Higher D-dimer levels have been widely associated with COVID-19 severity and mortality,[19–21] as the infection induces a coagulopathy with secondary hyperfibrinolysis in severe cases. In our study, D-dimer peak was associated with persistent lung abnormalities, adding predictive value to the models without subtracting from the effect of CRP. Accordingly, its role as a mediator of the effect of inflammation on persistent abnormalities was modest, if any. Apparently, even if inflammation and coagulopathy are linked in COVID-19 patients,[23–25] CRP and D-dimer effects on persistent lung damage are independent, acting through different causal pathways.
This study has some limitations. First, only COVID-19 survivors who experienced severe pneumonia (extension >40% at hospital admission and/or respiratory failure during hospitalisation) were routinely evaluated with follow-up CT scans and included in the study. Second, CRP curves were not always complete, and extrapolations were done. Many values were missing for D-dimer. Furthermore, we had no information on other potential confounders, such as pre-existing lung damage. Nevertheless, our model building strategy was guided by the attempt to describe causal pathways, and we showed that several factors are on the same causal pathway of inflammation. Our findings suggest that future studies trying to understand the etiopathogenesis of COVID-19 should carefully consider which variables should be placed in multivariable analyses. Otherwise, the risk is of hiding the causal links with upstream determinants, such as hyperinflammation markers, and of introducing effect mediators. Moreover, our study focused on persistent morphological abnormalities evaluated by means of CT scan, but the evaluation of the impact of residual CT abnormalities on symptoms and lung function tests is ongoing and is beyond the scope of the present study. Finally, our attempt to classify the pattern of CT abnormalities may be questionable. In fact, the non-fibrotic CT pattern may include features (e.g., GGO), that require more time to become overtly fibrotic on CT.

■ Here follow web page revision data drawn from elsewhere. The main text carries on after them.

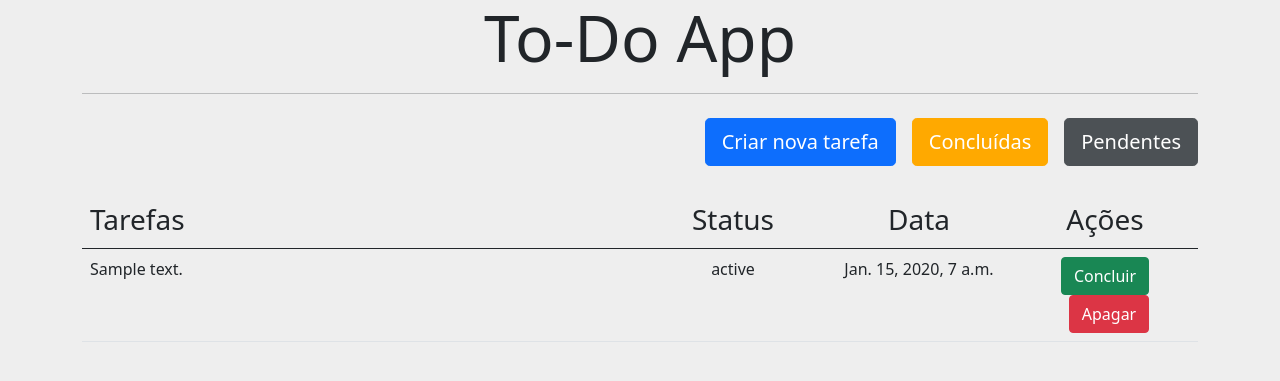
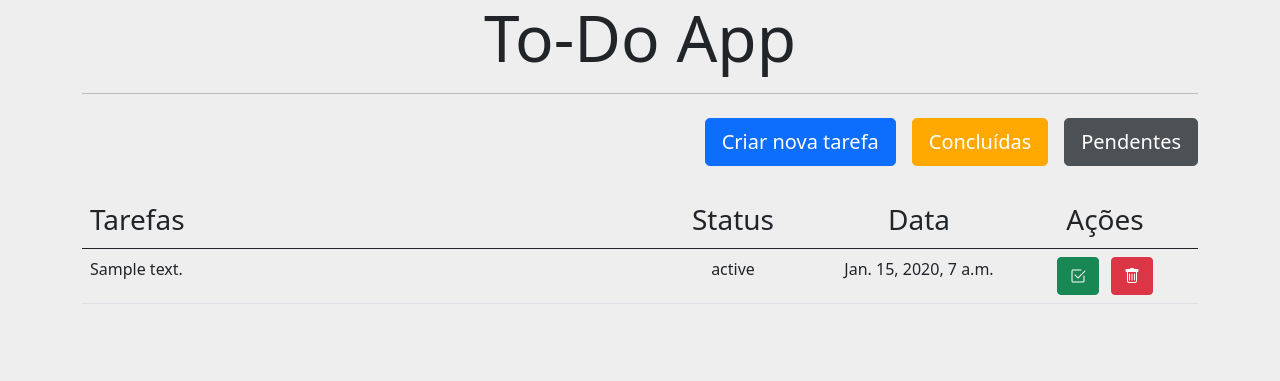
Before and after one commit to lfnd0/to-do-app-DSW, a Django app: page / in a window 1280 px wide. Shown: the top 381 px of the page. Run offline with Django 3.2, Linux system fonts and the light colour scheme; tables that the repository leaves empty hold one stand-in row (values such as "Sample post").

Commit message:
Atualização templates files

```diff
--- a/tasks/templates/tasks/completed-tasks.html
+++ b/tasks/templates/tasks/completed-tasks.html
@@ -27,4 +27,8 @@
         {% endfor %}
     </tbody>
 </table>
+
+<div class="text-center">
+    <a class="btn btn-secondary" href="{% url 'list-tasks' %}" role="button"><i class="bi bi-house-door"></i></a>
+</div>
 {% endblock %}
--- a/tasks/templates/tasks/list-tasks.html
+++ b/tasks/templates/tasks/list-tasks.html
@@ -24,8 +24,10 @@
             <td class="fs-6 text-center lead">{{ task.status }}</td>
             <td class="fs-6 text-center lead">{{ task.creation_date }}</td>
             <td class="text-center">
-                <a class="btn btn-success" href="{% url 'update-task' task.id %}" role="button">Concluir</a>
-                <a class="btn btn-danger ms-2" href="{% url 'delete-task' task.id %}" role="button">Apagar</a>
+                <a class="btn btn-success" href="{% url 'update-task' task.id %}" role="button"><i
+                        class="bi bi-check2-square"></i></a>
+                <a class="btn btn-danger ms-2" href="{% url 'delete-task' task.id %}" role="button"><i
+                        class="bi bi-trash"></i></a>
             </td>
         </tr>
         {% empty %}
--- a/tasks/templates/tasks/pendent-tasks.html
+++ b/tasks/templates/tasks/pendent-tasks.html
@@ -27,4 +27,8 @@
         {% endfor %}
     </tbody>
 </table>
+
+<div class="text-center">
+    <a class="btn btn-secondary" href="{% url 'list-tasks' %}" role="button"><i class="bi bi-house-door"></i></a>
+</div>
 {% endblock %}
--- a/templates/base.html
+++ b/templates/base.html
@@ -16,6 +16,7 @@
     <script src="https://cdn.jsdelivr.net/npm/bootstrap@5.1.0/dist/js/bootstrap.bundle.min.js"
         integrity="sha384-U1DAWAznBHeqEIlVSCgzq+c9gqGAJn5c/t99JyeKa9xxaYpSvHU5awsuZVVFIhvj"
         crossorigin="anonymous"></script>
+    <link rel="stylesheet" href="https://cdn.jsdelivr.net/npm/bootstrap-icons@1.5.0/font/bootstrap-icons.css">
 </head>
 
 <body>
```
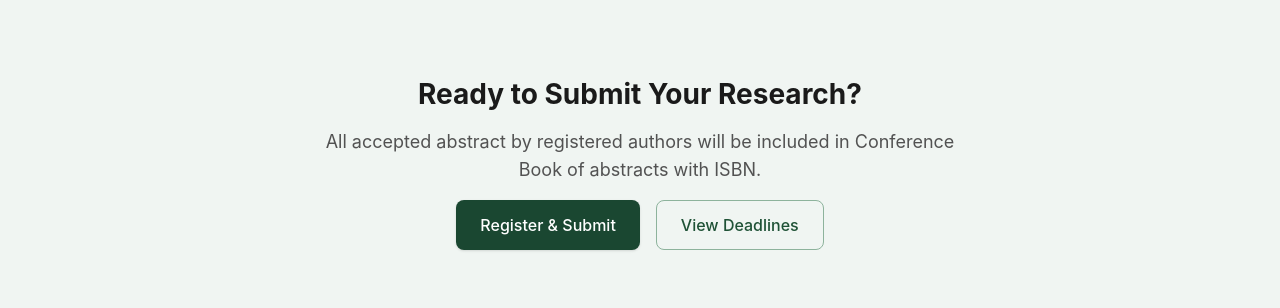
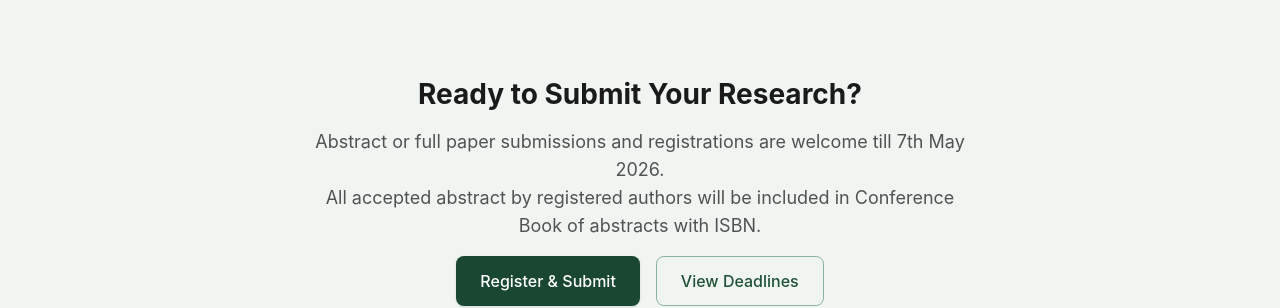
Before and after one commit to SK8-infi/digi-sustain-2026, a React (Vite) app: page /tracks in a window 1280 px wide. Shown: the part 2620-2928 px from the top of the page. Built offline with nearby package versions, Linux system fonts and the light colour scheme.

Commit message:
few changes

```diff
--- a/src/pages/TracksPage.jsx
+++ b/src/pages/TracksPage.jsx
@@ -50,6 +50,8 @@ export default function TracksPage() {
                         Ready to Submit Your Research?
                     </h2>
                     <p className="text-base sm:text-lg text-primary-700 mb-8 max-w-2xl mx-auto">
+                        Abstract or full paper submissions and registrations are welcome till 7th May 2026.
+                        <br />
                         All accepted abstract by registered authors will be included in Conference Book of abstracts with ISBN.
                     </p>
                     <div className="flex flex-col sm:flex-row gap-4 justify-center">
```
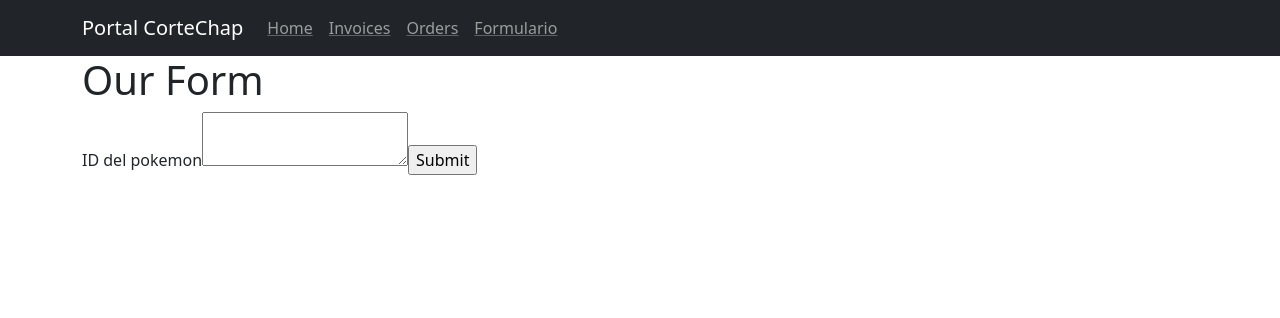
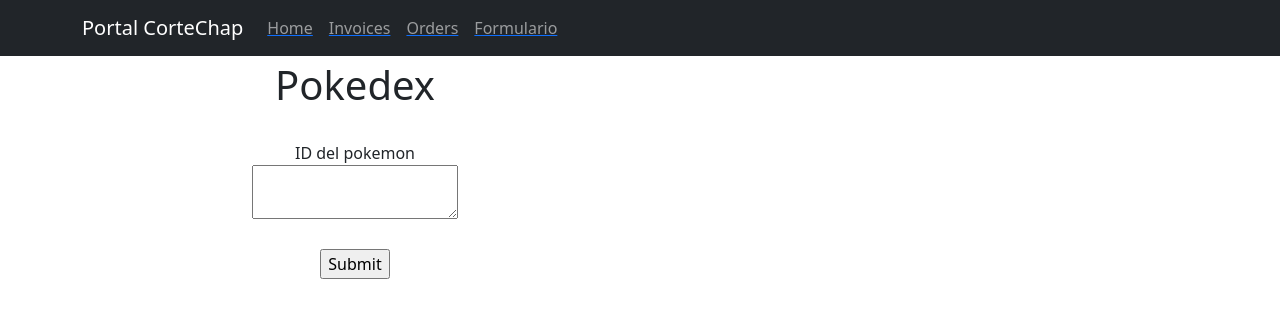
Before and after one commit to bottadie/CorteChapFrontEnd, a React (Create React App) app in the folder test-api/: page /formulario in a window 1280 px wide. Shown: the top 318 px of the page. Built offline with nearby package versions, Linux system fonts and the light colour scheme.

Commit message:
Correcciones visuales

```diff
--- a/test-api/src/components/Form/Form.js
+++ b/test-api/src/components/Form/Form.js
@@ -46,13 +46,15 @@
 <Container>
   <Row>
     <Col>
+    <div className="text-center" style={{ margin: 5 }}>
 
     <form onSubmit= {handleSubmit}>
-      <h1> Our Form </h1>
-      <label htmlFor="title">ID del pokemon</label>
-<textarea onChange= {(e) => setFormData({ body: e.target.value})}  value={formData.body} name="body" id="body"></textarea>
+      <h1> Pokedex</h1>{<br/>}
+      <label htmlFor="title">ID del pokemon</label>{<br/>}
+<textarea onChange= {(e) => setFormData({ body: e.target.value})}  value={formData.body} name="body" id="body"></textarea>{<br/>}{<br/>}
       <input type="submit" value="Submit" />
     </form>
+    </div>
     </Col>
     <Col>
 {
```
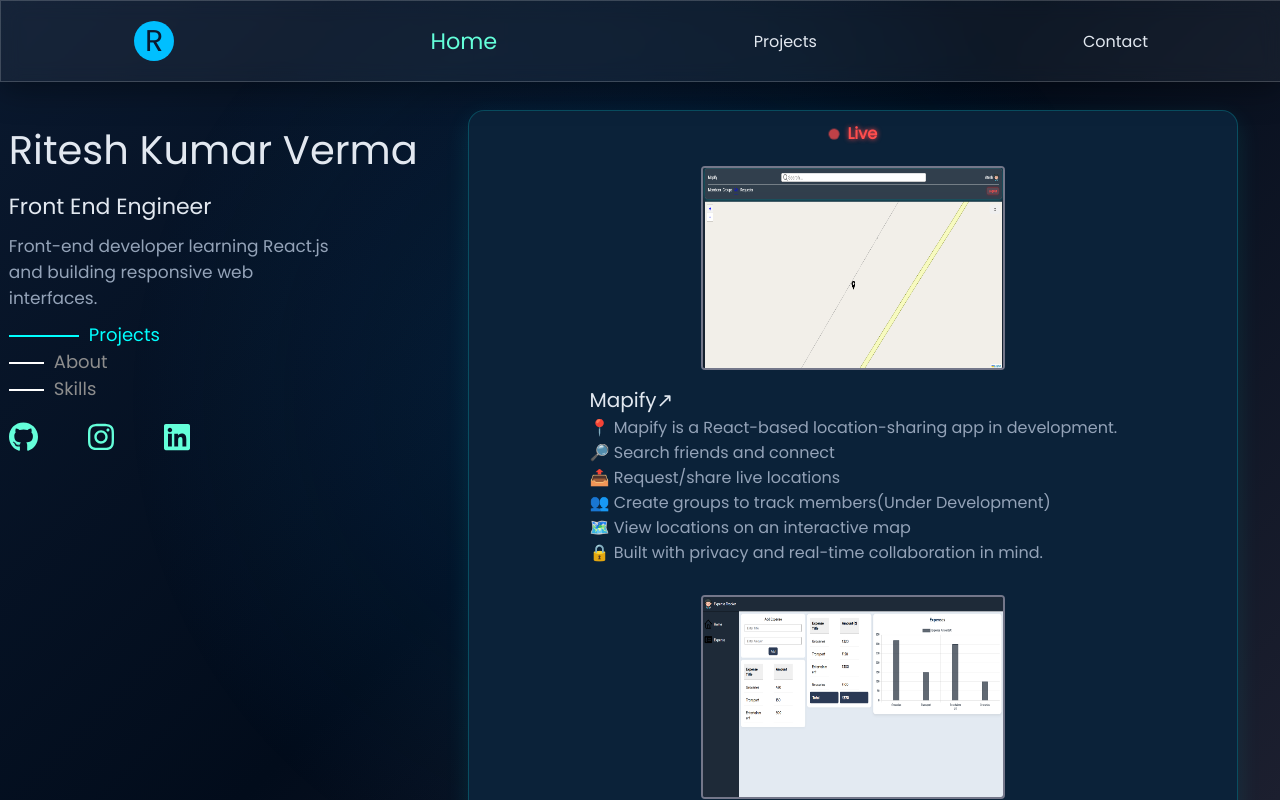
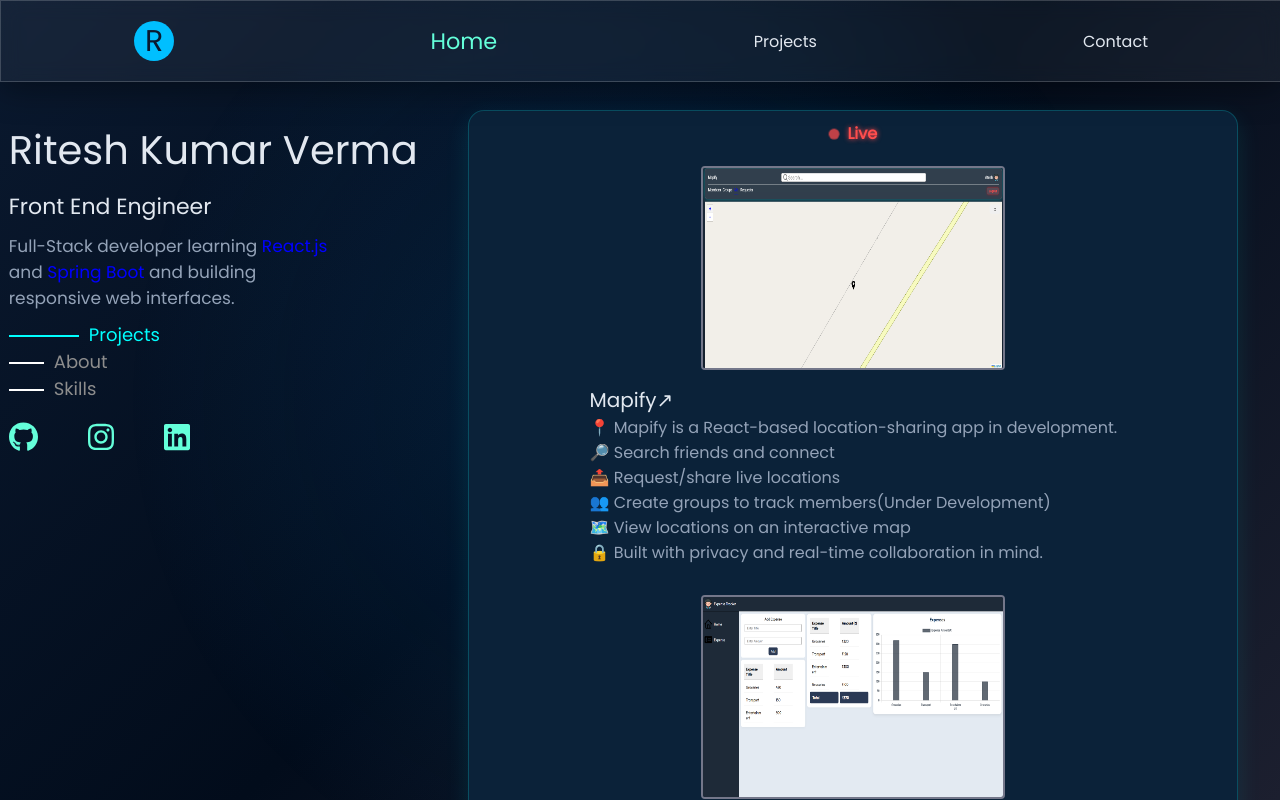
Before and after one commit to Ritesh-Kumar-Verma/myPortfolio, a React (Vite) app: page / in a window 1280 px wide. Shown: the top 800 px of the page. Built offline with nearby package versions, Linux system fonts and the light colour scheme.

Commit message:
updating info

```diff
--- a/src/Components/Info/Info.css
+++ b/src/Components/Info/Info.css
@@ -25,6 +25,9 @@
   color: #94a3b8;
   font-size: 17px;
   width: 320px;
+}
+.about span{
+  color: blue;
 }
 .options {
   padding-top: 10px;
--- a/src/Components/Info/Info.jsx
+++ b/src/Components/Info/Info.jsx
@@ -13,8 +13,7 @@ const Info = ({optionItems,activeOption,setActiveOption}) => {
         <div className="my-name">Ritesh Kumar Verma</div>
         <div className="title">Front End Engineer</div>
         <div className="about">
-          Front-end developer learning React.js and building responsive web
-          interfaces.
+          Full-Stack developer learning <span>React.js</span> and <span> Spring Boot </span> and building responsive web interfaces.
         </div>
 
         <div className="options">
```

In conclusion, higher inflammatory burden is associated with short- and medium-term lung damage. The peak value of CRP is the most important determinant of damage at 2-3 months, while both the duration and intensity of the inflammatory response become important for more long-lasting damage (6-7 months). Other measures of disease severity seem to be mediators of the inflammatory effect, except for D-dimer peak, confirming that the two pathways of inflammation and coagulopathy are partially independent, although both contribute to lung damage.
Data availability statement
Participant data that underlie the results reported in this manuscript will be shared after de-identification, beginning 6 months and ending at least 7 years after article publication, to researchers who provide a methodologically sound proposal with objectives consistent with those of the original study. Proposals and data access requests should be directed to the Area Vasta Emilia Nord (AVEN) Ethics Committee at [email protected] as well as to the Authors at the Epidemiology Unit of AUSL–IRCCS di Reggio Emilia at [email protected], who are the data guardians. To gain access, data requestors will need to sign a data access agreement.